Health News Review

The journal PLoS Medicine has begun to publish a series of articles -  “a multidisciplinary approach to exploring the role in health of Big Food, which we define as the multinational food and beverage industry with huge and concentrated market power.”  Excerpt of an editors’ note:

Original image by Todd Hryckowian at flickr.com, with enhancements by Lizzy Parisotto, PLoS.

“The time is ripe for PLoS Medicine to shine a light on Big Food. Foremost, large food and beverage companies now have an undeniably influential presence on the global health stage.

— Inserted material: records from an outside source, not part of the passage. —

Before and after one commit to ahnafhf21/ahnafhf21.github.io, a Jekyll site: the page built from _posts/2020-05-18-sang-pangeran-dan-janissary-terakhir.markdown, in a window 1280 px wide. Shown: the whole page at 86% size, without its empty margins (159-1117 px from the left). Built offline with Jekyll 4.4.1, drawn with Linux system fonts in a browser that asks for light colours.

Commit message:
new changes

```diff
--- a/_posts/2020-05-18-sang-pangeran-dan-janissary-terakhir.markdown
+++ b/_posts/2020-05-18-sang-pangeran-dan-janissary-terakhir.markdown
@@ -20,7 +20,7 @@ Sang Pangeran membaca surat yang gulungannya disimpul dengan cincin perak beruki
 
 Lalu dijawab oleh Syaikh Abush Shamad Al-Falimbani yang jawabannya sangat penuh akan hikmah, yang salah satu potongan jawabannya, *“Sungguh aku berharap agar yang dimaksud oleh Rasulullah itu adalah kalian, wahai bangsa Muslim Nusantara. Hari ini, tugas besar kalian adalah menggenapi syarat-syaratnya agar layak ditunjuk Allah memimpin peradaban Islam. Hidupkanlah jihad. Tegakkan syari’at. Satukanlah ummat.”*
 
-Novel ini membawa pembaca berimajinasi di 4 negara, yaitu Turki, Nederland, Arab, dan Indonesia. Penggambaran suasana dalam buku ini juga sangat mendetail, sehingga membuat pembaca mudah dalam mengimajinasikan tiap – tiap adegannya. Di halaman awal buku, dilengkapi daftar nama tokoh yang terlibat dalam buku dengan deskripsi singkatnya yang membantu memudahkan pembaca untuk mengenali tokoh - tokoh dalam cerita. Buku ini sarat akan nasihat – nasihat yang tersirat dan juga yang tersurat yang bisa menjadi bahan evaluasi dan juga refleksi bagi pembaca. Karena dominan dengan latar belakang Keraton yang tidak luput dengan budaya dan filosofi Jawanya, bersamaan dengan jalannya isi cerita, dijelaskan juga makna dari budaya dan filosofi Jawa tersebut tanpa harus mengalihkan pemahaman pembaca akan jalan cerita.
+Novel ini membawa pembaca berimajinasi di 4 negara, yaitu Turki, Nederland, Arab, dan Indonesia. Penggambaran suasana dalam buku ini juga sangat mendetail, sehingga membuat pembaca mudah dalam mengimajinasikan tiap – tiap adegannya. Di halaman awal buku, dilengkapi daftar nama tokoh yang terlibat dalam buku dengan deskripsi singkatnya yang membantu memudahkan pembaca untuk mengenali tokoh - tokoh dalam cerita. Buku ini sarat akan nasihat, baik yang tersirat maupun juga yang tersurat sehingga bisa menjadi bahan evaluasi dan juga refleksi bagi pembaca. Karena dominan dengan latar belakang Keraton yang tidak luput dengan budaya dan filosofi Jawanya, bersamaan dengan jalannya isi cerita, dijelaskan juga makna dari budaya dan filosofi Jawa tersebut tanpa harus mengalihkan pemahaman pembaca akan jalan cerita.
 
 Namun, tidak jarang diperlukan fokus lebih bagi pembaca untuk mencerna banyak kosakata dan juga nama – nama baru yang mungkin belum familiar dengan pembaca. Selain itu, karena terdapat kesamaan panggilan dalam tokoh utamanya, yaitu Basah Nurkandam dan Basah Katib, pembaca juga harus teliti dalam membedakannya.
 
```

Whether it’s food company executives providing expertise at major conferences and high-level UN meetings or major global health funders lecturing on what nongovernmental organizations can learn from Coca-Cola, the perspectives and experiences of Big Food are shaping the field of global health. At the same time that their expertise is elevated in global health debates, food companies are rebranding themselves as “nutrition companies,” offering business acumen and knowledge in food science and distribution, and asserting authority over solutions to problems not just of food production but of malnutrition, obesity, and even poverty. The legitimization of food companies as global health experts is further fueled by the growing number of private-public partnerships with public health organizations, ostensibly designed to foster collaborative action to improve people’s health and wellbeing. And yet food companies’ primary obligation is to drive profit by selling food. Why does the global health community find this acceptable and how do these conflicts of interest play out?

Indeed, while problems of obesity and associated disease are dominating discussions and debates in health around the world, there’s a concomitant gulf of critical perspectives on the food industry’s role and competing interests. Despite PLoS Medicine‘s longstanding interest in the tobacco, pharmaceutical, and other industries in health, for example, we have paid relatively little attention to the activities and influence of food and beverage companies.”

Here are links to two pieces:

Comments

mary posted on June 22, 2012 at 7:20 pm

Great Read! We need to join together as ‘eaters’ and force more nutritous meals out of the big companies!

Ramachandran posted on June 22, 2012 at 11:34 pm

Eat to living; don’t live to eat

kala posted on June 25, 2012 at 3:27 pm

Consider this blurb from the AARP Bulletin of May 30, 2012
Tax Attack:Is it time for a sugar tax?

Take a moment to consider this health care prescription from Adam Smith: “Sugar, rum and tobacco are commodities which are nowhere necessaries of life, [but] which are … objects of almost universal consumption and which are therefore extremely proper subjects of taxation.” In the two centuries since, policy-makers have followed his advice — with one glaring exception: sugar.
Maybe this issue has finally reached the mainstream, as it should have done years ago.